  42. The Ankle-Brachial Index • The toe-brachial index should be used to establish the lower extremity PAD diagnosis in patients in whom lower extremity PAD is clinically suspected but in whom the ABI test is not reliable due to noncompressible vessels (advance age or diabetes) • Leg segmental pressure measurements are useful to establish the lower extremity PAD diagnosis when anatomic localization of lower extremity PAD is required to create a therapeutic plan Hirsh et al Circulation 2006; 113(11): e463-654 ACC/AHA Guidelines

  43. Effectiveness of the ABI vs Other Common Screening Test • Belch JJ et al, Arch Intern Med, 2003;163:884 • Nanda et al Ann Intern Med 2000;132:810-9 • Allison et al New Eng J Med 1996;334:155-9 • Ferrini et al Ame J Prev Med 1996;12:340-1 • Dormandy et al Semin Vasc Surg 1999;12:96 -108 • Fowkes et al Inter J Epid 1991; 20:384-392 • Newman et al Arterioscler Thromb Vasc Biol. 1999;19:538–545

  44. TCT 2005

  45. Ankle systolic pressure Brachial systolic pressure The Ankle-Brachial Index ABI = • Ankle and brachial systolic pressures taken using a hand-held Doppler instrument • Supine, after ~10 minutes rest Normal ABI 0.90-1.30 PAD ABI <0.90 Rest pain/ulceration ABI <0.40 Non-compressible ABI >1.30

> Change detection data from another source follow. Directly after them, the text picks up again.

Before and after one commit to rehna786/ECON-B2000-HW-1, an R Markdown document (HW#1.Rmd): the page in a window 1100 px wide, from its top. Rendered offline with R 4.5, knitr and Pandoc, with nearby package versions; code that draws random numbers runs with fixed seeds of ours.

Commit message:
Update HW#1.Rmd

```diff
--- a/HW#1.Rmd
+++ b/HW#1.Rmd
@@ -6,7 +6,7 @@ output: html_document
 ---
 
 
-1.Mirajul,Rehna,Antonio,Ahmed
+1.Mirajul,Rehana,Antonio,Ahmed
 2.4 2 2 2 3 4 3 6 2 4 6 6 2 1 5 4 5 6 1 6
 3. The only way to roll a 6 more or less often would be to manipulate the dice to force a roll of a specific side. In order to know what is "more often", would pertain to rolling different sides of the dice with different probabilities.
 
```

  46. Segmental Pressures/ Pulse Volume Recordings TCT 2005

  47. 64 yo Male with Right Hip Discomfort with Walking Treadmill stress test TCT 2005

  48. Peripheral Arterial disease: Duplex Ultrasound Hirsh et al Circulation 2006; 113(11): e463-654 ACC/AHA Guidelines

  49. Peripheral Arterial Disease: Magnetic Resonance Hirsh et al Circulation 2006; 113(11): e463-654 ACC/AHA Guidelines

  50. Peripheral Arterial Disease: MR Moderate stenosis > 50% lumen reduction Severe stenosis > 75% lumen reduction The following grading scale was used: grade 1, 0–9% (normal, irregularity of vessel wall); grade 2, 10–49% (mild stenosis); grade 3, 50–74% (moderate stenosis); grade 4, 75–99% (severe stenosis); grade 5, 100% (occlusion Deutschmann et al Cardiovasc Interv Rad 2006; Apr 19